We can be an expert at all sorts of thing while being more or less absent from huge areas of our lives. We can be a terrible father or mother or spouse, but great at our jobs. We can be excellent parents, but terrible spouses, wonderful neighbors, but ineffectual employees, good students, but bad friends. We can be really good at those areas our subculture rewards–whether it’s work, or school, or church, or whatever–and, in the end, be only good at those things, and little else. We become one-dimensional people, and all those others who are part of our lives outside that one area of expertise suffers for it, and we suffer for it.

But God doesn’t reward us for specializing the way those who flock around our specialties reward us. God doesn’t cheer us on for being excellent parents and terrible employees, excellent friends and terrible spouses. We’re meant to specialize in everything–or nothing at all.

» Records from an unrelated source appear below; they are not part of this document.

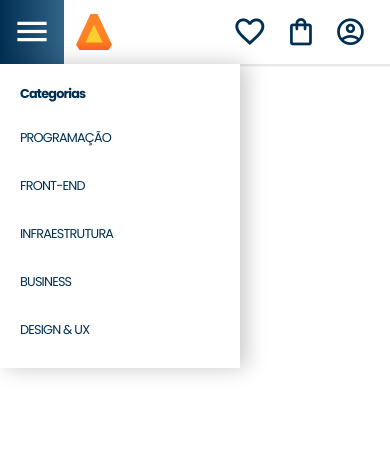
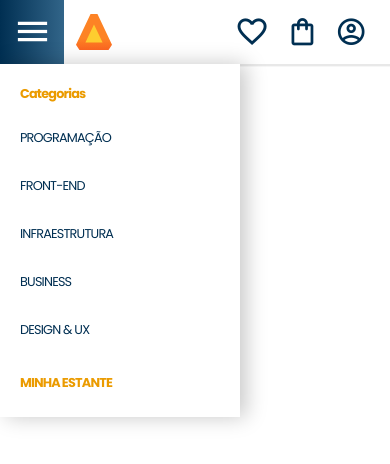
Before and after one commit to jtg-inductions-fe/FE-Amit-Patel-UID00683-UI-Assignment, a website built with Vite: page index.html in a window 390 px wide. Both pictures are taken after a click on the button 32 px from the left and 32 px from the top of the page. Built offline with nearby package versions, Linux system fonts and the light colour scheme; a web font is replaced by a local one.

Commit message:
[akp_UI_02] Header: Fixed PR issues

```diff
--- a/index.html
+++ b/index.html
@@ -4,11 +4,12 @@
         <meta charset="UTF-8" />
         <meta name="viewport" content="width=device-width, initial-scale=1.0" />
         <title>Alura Books</title>
+        <link rel="icon" type="image/png" href="/assets/images/Logo.svg" />
         <link rel="stylesheet" href="src/styles/main.scss" />
     </head>
     <body>
         <header class="header" role="banner">
-            <div class="header__inner">
+            <div class="header__inner container">
                 <div class="header__left">
                     <div class="header__brand">
                         <!-- header__toggle -->
@@ -39,6 +40,38 @@
                         </a>
                     </div>
 
+                    <!-- DRAWER -->
+                    <aside
+                        id="mobile-drawer"
+                        class="drawer"
+                        role="dialog"
+                        aria-modal="true"
+                        aria-hidden="true"
+                        aria-labelledby="drawer-title"
+                    >
+                        <div class="drawer__content">
+                            <h4
+                                id="drawer-title"
+                                class="label label--button drawer__title"
+                            >
+                                Categorias
+                            </h4>
+                            <ul class="label--nav label drawer__list">
+                                <li><a href="#">PROGRAMAÇÃO</a></li>
+                                <li><a href="#">FRONT-END</a></li>
+                                <li><a href="#">INFRAESTRUTURA</a></li>
+                                <li><a href="#">BUSINESS</a></li>
+                                <li><a href="#">DESIGN &amp; UX</a></li>
+                            </ul>
+                            <h4
+                                id="drawer-title"
+                                class="label label--button drawer__title"
+                            >
+                                MINHA ESTANTE
+                            </h4>
+                        </div>
+                    </aside>
+
                     <!-- NAV-->
                     <nav class="nav" aria-label="Primary">
                         <ul class="label label--nav nav__list">
@@ -54,7 +87,7 @@
 
                                 <div
                                     id="nav-dropdown"
-                                    class="label label--nav nav__dropdown"
+                                    class="nav__dropdown"
                                     aria-hidden="true"
                                 >
                                     <ul class="dropdown__list">
@@ -112,32 +145,6 @@
                     >
                 </div>
             </div>
-
-            <!-- DRAWER -->
-            <aside
-                id="mobile-drawer"
-                class="drawer"
-                role="dialog"
-                aria-modal="true"
-                aria-hidden="true"
-                aria-labelledby="drawer-title"
-            >
-                <div class="drawer__content">
-                    <h4
-                        id="drawer-title"
-                        class="label label--button drawer__title"
-                    >
-                        Categorias
-                    </h4>
-                    <ul class="label--nav label drawer__list">
-                        <li><a href="#">PROGRAMAÇÃO</a></li>
-                        <li><a href="#">FRONT-END</a></li>
-                        <li><a href="#">INFRAESTRUTURA</a></li>
-                        <li><a href="#">BUSINESS</a></li>
-                        <li><a href="#">DESIGN &amp; UX</a></li>
-                    </ul>
-                </div>
-            </aside>
         </header>
         <script type="module" src="./src/script/index.js"></script>
     </body>
--- a/src/script/header.js
+++ b/src/script/header.js
@@ -1,6 +1,29 @@
+/* =========================================================
+   Focus Management Utilities
+   ========================================================= */
+
+/**
+ * Selector for all focusable elements.
+ *
+ * Used to trap keyboard focus inside interactive components
+ * like drawers or dialogs.
+ */
 const FOCUSABLE_SELECTOR =
     'a, button, input, textarea, select, [tabindex]:not([tabindex="-1"])';
 
+/* =========================================================
+   Function: drawerFocusTrap
+   ========================================================= */
+
+/**
+ * Traps keyboard focus inside the mobile drawer when open.
+ *
+ * Cycles focus between first and last focusable elements
+ * when using Tab / Shift+Tab.
+ *
+ * @param {KeyboardEvent} e
+ *   Keydown event triggered inside the drawer.
+ */
 function drawerFocusTrap(e) {
     if (e.key !== 'Tab') return;
 
@@ -30,12 +53,25 @@ function drawerFocusTrap(e) {
     }
 }
 
+/* =========================================================
+   Click Interaction Handler
+   ========================================================= */
+
+/**
+ * Handles click interactions for:
+ * - Mobile drawer toggle
+ * - Click outside drawer to close
+ * - Navigation dropdown open/close
+ *
+ * Manages ARIA attributes and active states accordingly.
+ */
 document.addEventListener('click', (e) => {
     const drawer = document.querySelector('.drawer');
     const toggleBtn = e.target.closest('.header__toggle');
     const insideDrawer = e.target.closest('.drawer');
     const insideNav = e.target.closest('.nav');
 
+    // Toggle mobile drawer
     if (toggleBtn) {
         if (drawer) {
             const isOpen = drawer.classList.toggle('is-open');
@@ -58,6 +94,7 @@ document.addEventListener('click', (e) => {
         return;
     }
 
+    // Close drawer on outside click
     if (drawer?.classList.contains('is-open') && !insideDrawer) {
         drawer.classList.remove('is-open');
         drawer.setAttribute('aria-hidden', 'true');
@@ -73,6 +110,7 @@ document.addEventListener('click', (e) => {
         document.querySelector('.header__toggle')?.focus();
     }
 
+    // Handle nav dropdown triggers
     const trigger = e.target.closest('[aria-controls]');
     if (!trigger) {
         if (!insideNav) {
@@ -106,8 +144,20 @@ document.addEventListener('click', (e) => {
     panel.setAttribute('aria-hidden', String(!isOpen));
 });
 
+/* =========================================================
+   Global Keyboard Handler
+   ========================================================= */
+
+/**
+ * Handles Escape key behavior.
+ *
+ * - Closes mobile drawer if open
+ * - Closes any open navigation dropdowns
+ * - Restores focus to drawer toggle
+ */
 document.addEventListener('keydown', (e) => {
-    if (e.key === 'Escape') {
+    if (e.key !== 'Escape') return;
+
     const drawer = document.querySelector('.drawer');
     if (drawer?.classList.contains('is-open')) {
         drawer.classList.remove('is-open');
@@ -135,5 +185,4 @@ document.addEventListener('keydown', (e) => {
             panel?.setAttribute('aria-hidden', 'true');
         }
     });
-    }
 });
--- a/src/styles/abstracts/_variables.scss
+++ b/src/styles/abstracts/_variables.scss
@@ -15,3 +15,7 @@ $icomoon-font-family: 'icomoon';
 $icomoon-font-path: '/assets/fonts/icomoon/';
 
 $letter-spacing-tight: -0.8px;
+
+$z-header: 100;
+$z-dropdown: 200;
+$z-drawer: 300;
--- a/src/styles/base/_typography.scss
+++ b/src/styles/base/_typography.scss
@@ -7,6 +7,15 @@ body {
     line-height: 1.5;
     letter-spacing: $letter-spacing-tight;
     color: $color-full-black;
+}
+
+button,
+input {
+    font-family: inherit;
+    font-size: inherit;
+    line-height: inherit;
+    letter-spacing: inherit;
+    color: inherit;
 }
 
 .heading {
--- /dev/null
+++ b/src/styles/layout/_container.scss
@@ -0,0 +1,7 @@
+@use '../abstracts/variables' as *;
+@use '../abstracts/mixins' as *;
+
+.container {
+    max-width: pxToRem(2200);
+    margin-inline: auto;
+}
--- a/src/styles/layout/_header.scss
+++ b/src/styles/layout/_header.scss
@@ -12,6 +12,7 @@ $transition-fast: 180ms ease;
     --color-secondary: #{$color-green-vogue};
     --color-white: #{$color-full-white};
     --color-text: #{$color-full-black};
+    --color-content: #{$color-satsuma};
 }
 
 /* base header */
@@ -21,7 +22,7 @@ $transition-fast: 180ms ease;
     background: var(--color-white);
     box-shadow: 0 pxToRem(3) 0 rgba(0, 0, 0, 0.09);
     white-space: nowrap;
-    z-index: 130;
+    z-index: $z-header;
 
     &__inner {
         height: $nav-height;
@@ -49,7 +50,6 @@ $transition-fast: 180ms ease;
         justify-content: center;
         font-size: pxToRem(30);
         line-height: 1;
-        z-index: 140;
         transition:
             background-color $transition-fast,
             color $transition-fast;
@@ -85,7 +85,6 @@ $transition-fast: 180ms ease;
         display: inline-flex;
         align-items: center;
         gap: pxToRem(15);
-        z-index: 60;
     }
 
     /* Logo */
@@ -159,6 +158,10 @@ $transition-fast: 180ms ease;
             text-transform: uppercase;
             cursor: pointer;
             color: var(--color-text);
+            &:hover {
+                transform: scale(1.05);
+                transition: $transition-fast;
+            }
         }
 
         /* dropdown */
@@ -177,7 +180,7 @@ $transition-fast: 180ms ease;
                 opacity $transition-fast,
                 transform $transition-fast,
                 visibility $transition-fast;
-            z-index: 80;
+            z-index: $z-dropdown;
 
             .dropdown__list {
                 list-style: none;
@@ -186,8 +189,12 @@ $transition-fast: 180ms ease;
 
             .dropdown__item {
                 padding: pxToRem(22.5) pxToRem(22.5);
-                color: var(--color-primary);
+                color: var(--color-secondary);
                 cursor: pointer;
+                &:hover {
+                    transform: scale(1.05);
+                    transition: $transition-fast;
+                }
             }
         }
 
@@ -201,6 +208,7 @@ $transition-fast: 180ms ease;
 
     .drawer {
         position: fixed;
+        z-index: $z-drawer;
         left: 0;
         top: $nav-height;
         width: $drawer-width;
@@ -214,12 +222,11 @@ $transition-fast: 180ms ease;
             opacity $transition-fast,
             transform $transition-fast,
             visibility $transition-fast;
-        z-index: 120;
         box-shadow: pxToRem(8) 0 pxToRem(25) rgba(0, 0, 0, 0.22);
 
         &__title {
             margin: pxToRem(25) pxToRem(25) pxToRem(13);
-            color: var(--color-secondary);
+            color: var(--color-content);
         }
 
         &__list {
@@ -227,6 +234,7 @@ $transition-fast: 180ms ease;
             padding: 0;
             margin: 0;
             li {
+                color: var(--color-secondary);
                 padding: pxToRem(18) pxToRem(25);
                 cursor: pointer;
                 transition:
@@ -252,7 +260,7 @@ $transition-fast: 180ms ease;
 
     a {
         text-decoration: none;
-        color: var(--color-secondary);
+        color: inherit;
     }
 }
 
--- a/src/styles/layout/_index.scss
+++ b/src/styles/layout/_index.scss
@@ -1 +1,2 @@
+@forward 'container';
 @forward 'header';
```
Lines whose indentation alone changed are shown as unchanged.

Actually, the language of specialization doesn’t really fit, here. What we’re really talking about, I think, is integrity.

What I mean is this; you can’t specialize when it comes to following Christ. You can’t. You can’t neglect your mouth by focusing on your eyes; you can’t neglect your body by focusing on your soul, you can’t neglect your eyes by focusing on your hands. That which we’ve neglected will find a way to destroy our success. And this is because God doesn’t want our sense of touch to be holy, or taste to be holy, or sight or hearing or smell; God wants us to live caught up in his holiness, aware and thankful for it, and reflecting it in the littlest ways we’re able.

We’re faced with two options. We can throw up our hands because of the pressure, tune out and give up, because it’s just too much. Or we can give into the rewarding work of practice. I’ve been thinking of practicing…

~Post written by Rich Hagopian